Exercise aim:
A copy is needed of each line in the records that has the word "sprite".

Data provided:
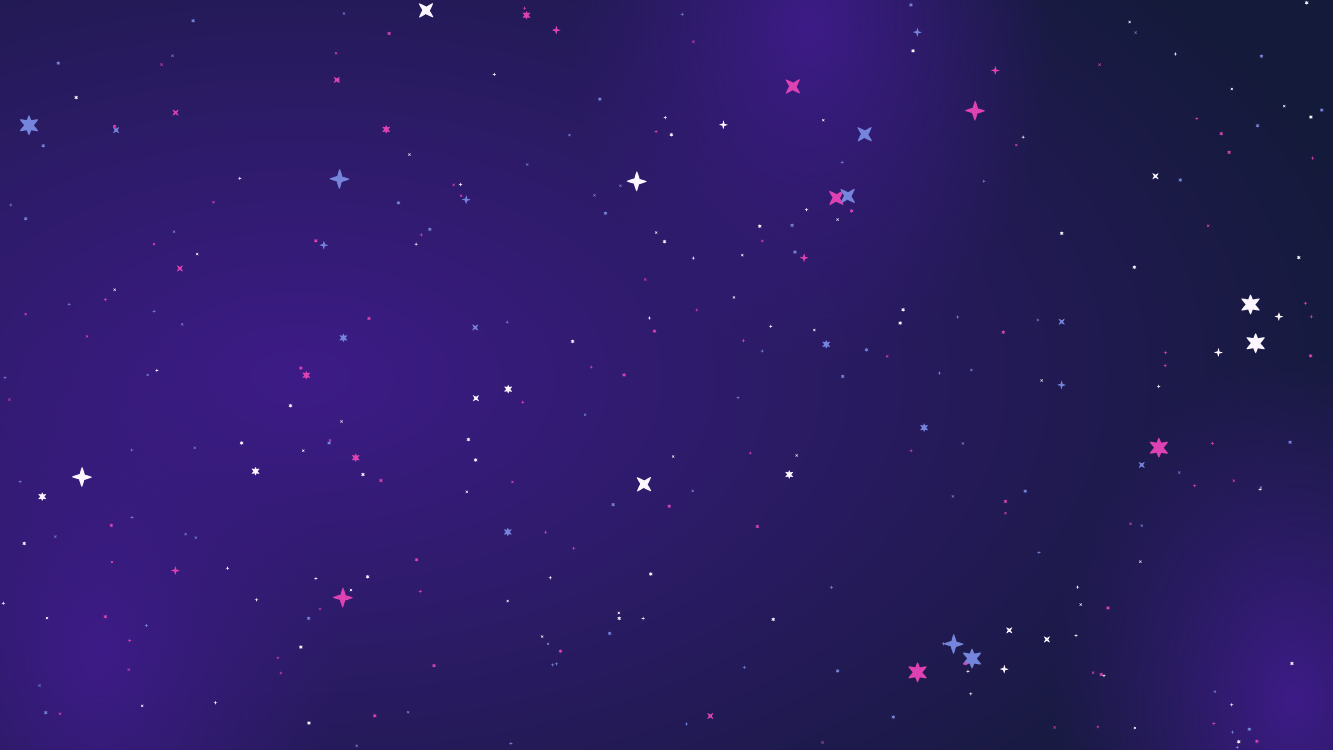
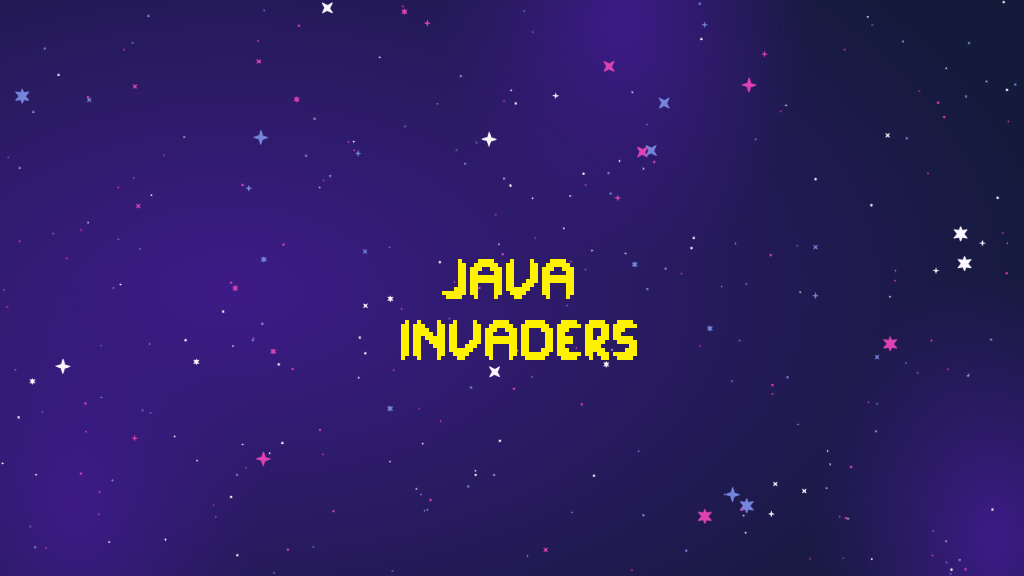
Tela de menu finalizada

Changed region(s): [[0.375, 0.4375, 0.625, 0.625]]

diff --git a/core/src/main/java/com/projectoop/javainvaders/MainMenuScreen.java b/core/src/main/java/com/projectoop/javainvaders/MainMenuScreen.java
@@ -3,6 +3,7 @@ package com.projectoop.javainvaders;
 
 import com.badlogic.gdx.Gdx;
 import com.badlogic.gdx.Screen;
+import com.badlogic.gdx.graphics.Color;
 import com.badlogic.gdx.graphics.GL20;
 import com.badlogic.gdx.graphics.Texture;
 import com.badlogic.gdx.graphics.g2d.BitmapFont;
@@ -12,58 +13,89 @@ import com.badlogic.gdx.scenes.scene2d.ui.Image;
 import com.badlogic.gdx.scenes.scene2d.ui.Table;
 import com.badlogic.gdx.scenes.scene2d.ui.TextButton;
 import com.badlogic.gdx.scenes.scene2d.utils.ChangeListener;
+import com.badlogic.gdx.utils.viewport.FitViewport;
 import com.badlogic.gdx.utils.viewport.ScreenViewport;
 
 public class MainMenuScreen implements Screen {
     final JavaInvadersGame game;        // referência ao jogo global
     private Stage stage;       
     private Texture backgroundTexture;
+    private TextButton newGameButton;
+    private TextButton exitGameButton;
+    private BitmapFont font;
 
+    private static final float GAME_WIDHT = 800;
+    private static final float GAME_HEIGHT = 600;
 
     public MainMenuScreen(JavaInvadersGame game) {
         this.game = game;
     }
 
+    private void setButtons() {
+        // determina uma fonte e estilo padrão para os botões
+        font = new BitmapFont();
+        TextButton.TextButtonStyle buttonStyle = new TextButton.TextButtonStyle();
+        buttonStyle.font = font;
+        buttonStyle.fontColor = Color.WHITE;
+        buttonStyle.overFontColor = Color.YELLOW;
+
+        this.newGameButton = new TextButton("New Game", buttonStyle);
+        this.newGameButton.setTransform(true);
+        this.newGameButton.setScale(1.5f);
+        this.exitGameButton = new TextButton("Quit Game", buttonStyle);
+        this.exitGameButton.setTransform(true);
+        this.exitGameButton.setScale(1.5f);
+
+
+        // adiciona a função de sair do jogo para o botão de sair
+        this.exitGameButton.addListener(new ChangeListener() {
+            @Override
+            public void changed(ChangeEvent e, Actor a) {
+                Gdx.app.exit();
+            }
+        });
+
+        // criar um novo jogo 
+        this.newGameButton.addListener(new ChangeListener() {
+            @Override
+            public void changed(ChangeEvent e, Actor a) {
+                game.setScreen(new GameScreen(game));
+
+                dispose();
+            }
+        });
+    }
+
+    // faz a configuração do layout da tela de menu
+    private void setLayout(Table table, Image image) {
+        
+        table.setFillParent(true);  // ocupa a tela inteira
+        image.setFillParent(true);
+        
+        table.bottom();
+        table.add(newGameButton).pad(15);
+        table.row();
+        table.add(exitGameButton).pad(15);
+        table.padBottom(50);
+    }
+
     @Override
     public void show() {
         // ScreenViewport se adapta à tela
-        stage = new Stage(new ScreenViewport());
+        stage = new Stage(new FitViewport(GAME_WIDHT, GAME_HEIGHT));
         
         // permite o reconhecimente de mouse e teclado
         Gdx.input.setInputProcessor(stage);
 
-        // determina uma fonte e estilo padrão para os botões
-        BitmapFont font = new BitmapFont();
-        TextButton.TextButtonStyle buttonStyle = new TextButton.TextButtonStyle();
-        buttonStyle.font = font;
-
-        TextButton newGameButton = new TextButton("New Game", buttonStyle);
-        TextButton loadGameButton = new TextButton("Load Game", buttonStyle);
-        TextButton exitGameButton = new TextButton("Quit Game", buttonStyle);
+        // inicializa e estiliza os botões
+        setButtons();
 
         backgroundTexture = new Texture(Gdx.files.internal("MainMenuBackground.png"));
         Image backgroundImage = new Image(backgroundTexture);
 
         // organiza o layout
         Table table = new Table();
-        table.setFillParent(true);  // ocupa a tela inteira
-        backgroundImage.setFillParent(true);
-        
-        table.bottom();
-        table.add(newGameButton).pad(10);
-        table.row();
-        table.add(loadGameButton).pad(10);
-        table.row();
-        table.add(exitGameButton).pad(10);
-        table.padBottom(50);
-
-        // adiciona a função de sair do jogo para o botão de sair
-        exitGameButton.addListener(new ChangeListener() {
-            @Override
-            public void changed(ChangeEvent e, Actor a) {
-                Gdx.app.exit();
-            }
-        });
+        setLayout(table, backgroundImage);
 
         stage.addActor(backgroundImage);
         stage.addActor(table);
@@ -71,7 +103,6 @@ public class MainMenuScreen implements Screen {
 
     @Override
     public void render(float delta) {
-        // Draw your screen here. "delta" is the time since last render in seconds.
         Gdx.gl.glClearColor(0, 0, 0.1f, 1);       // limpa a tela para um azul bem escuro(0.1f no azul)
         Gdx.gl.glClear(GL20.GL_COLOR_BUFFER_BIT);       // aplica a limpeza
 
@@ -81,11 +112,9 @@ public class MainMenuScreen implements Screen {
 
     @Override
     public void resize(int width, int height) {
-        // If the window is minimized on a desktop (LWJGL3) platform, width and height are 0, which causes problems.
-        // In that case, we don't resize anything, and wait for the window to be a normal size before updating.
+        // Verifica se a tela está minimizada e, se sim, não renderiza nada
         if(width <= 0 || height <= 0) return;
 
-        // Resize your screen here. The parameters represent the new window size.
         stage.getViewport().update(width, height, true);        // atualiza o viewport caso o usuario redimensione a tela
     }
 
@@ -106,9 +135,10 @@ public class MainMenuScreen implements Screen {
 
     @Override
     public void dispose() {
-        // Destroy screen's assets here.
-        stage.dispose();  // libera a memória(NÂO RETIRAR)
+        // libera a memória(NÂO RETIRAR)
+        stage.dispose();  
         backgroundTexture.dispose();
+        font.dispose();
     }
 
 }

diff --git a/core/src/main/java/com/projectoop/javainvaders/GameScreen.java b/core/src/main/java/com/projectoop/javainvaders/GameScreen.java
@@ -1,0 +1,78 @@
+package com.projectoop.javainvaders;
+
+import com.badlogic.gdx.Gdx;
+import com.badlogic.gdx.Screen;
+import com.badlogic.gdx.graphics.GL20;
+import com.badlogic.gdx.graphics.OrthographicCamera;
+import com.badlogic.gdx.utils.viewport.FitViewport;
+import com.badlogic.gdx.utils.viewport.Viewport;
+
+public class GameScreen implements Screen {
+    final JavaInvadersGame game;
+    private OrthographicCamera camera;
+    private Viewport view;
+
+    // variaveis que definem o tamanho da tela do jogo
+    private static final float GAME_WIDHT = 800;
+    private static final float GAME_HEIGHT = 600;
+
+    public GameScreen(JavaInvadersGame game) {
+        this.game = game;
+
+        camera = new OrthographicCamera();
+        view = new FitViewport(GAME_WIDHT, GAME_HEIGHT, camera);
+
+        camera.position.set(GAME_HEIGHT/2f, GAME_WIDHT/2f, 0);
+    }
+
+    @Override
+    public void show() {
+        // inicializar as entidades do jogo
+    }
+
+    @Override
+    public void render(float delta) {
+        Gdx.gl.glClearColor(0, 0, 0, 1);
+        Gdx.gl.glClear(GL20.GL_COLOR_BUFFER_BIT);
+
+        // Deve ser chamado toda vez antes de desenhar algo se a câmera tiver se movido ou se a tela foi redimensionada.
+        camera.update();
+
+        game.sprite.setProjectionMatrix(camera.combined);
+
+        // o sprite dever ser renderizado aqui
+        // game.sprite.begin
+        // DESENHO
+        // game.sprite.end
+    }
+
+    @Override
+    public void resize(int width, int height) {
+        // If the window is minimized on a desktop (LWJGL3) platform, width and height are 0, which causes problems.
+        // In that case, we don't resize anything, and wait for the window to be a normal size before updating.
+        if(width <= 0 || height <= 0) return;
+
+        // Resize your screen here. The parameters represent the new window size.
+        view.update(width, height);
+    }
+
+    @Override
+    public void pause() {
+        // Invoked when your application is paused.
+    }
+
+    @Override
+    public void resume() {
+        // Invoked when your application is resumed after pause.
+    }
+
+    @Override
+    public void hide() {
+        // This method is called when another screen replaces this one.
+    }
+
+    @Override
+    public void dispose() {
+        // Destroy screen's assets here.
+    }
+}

Solution to the problem:
+        game.sprite.setProjectionMatrix(camera.combined);
+        // o sprite dever ser renderizado aqui
+        // game.sprite.begin
+        // game.sprite.end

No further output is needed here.